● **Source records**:
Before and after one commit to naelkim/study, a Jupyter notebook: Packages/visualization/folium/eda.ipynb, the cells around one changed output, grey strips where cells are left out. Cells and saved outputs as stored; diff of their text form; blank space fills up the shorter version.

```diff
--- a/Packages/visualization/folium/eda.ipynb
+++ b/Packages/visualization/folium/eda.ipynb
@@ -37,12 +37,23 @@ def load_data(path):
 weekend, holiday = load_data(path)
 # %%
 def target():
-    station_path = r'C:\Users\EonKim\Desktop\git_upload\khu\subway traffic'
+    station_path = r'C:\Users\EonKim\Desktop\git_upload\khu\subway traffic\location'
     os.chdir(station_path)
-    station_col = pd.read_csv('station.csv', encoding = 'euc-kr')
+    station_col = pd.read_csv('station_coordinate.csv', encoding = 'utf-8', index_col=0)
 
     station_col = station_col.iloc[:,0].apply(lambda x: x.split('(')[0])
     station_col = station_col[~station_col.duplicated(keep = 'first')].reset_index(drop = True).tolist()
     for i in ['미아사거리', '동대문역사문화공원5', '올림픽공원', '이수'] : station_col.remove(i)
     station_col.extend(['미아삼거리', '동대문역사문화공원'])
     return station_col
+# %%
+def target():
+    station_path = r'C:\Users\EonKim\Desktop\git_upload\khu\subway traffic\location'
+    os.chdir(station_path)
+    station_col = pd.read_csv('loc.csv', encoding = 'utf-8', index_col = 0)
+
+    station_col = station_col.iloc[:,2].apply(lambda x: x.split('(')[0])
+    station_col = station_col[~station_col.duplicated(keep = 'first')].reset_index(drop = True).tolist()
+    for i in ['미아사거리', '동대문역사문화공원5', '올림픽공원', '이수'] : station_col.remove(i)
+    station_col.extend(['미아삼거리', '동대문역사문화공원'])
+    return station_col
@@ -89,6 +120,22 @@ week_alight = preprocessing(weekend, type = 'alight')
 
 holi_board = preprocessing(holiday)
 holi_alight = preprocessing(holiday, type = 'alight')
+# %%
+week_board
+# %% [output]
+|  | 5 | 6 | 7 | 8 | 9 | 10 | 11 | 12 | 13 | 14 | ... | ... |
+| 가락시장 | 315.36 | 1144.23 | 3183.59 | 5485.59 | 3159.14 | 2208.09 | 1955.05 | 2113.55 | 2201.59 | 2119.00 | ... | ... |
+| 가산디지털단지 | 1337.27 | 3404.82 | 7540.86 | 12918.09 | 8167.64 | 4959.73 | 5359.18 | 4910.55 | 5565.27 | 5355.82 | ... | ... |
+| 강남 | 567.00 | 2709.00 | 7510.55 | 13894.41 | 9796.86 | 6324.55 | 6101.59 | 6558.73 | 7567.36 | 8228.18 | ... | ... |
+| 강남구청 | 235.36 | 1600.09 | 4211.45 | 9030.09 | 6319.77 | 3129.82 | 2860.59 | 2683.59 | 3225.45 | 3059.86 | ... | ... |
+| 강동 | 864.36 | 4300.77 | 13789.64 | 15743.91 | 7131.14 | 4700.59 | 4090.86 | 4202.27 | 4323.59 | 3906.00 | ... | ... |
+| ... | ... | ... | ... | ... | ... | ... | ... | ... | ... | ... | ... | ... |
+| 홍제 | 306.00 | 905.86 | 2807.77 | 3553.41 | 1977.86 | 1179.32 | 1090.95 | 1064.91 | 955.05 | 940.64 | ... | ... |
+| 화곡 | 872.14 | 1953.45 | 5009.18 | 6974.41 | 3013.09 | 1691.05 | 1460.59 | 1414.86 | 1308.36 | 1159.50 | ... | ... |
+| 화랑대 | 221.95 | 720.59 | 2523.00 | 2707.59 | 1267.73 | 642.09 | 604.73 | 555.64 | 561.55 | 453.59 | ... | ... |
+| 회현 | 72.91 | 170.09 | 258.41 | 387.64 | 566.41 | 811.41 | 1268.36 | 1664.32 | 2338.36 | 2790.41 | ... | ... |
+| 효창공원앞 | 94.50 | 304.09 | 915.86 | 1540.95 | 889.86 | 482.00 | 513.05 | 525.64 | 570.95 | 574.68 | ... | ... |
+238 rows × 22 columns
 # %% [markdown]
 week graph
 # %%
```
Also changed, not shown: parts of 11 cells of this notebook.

● **What you are asked to do**: Read through the entries and copy each line in which "holiday" appears.

● **Task response**:
 weekend, holiday = load_data(path)
 holi_board = preprocessing(holiday)
 holi_alight = preprocessing(holiday, type = 'alight')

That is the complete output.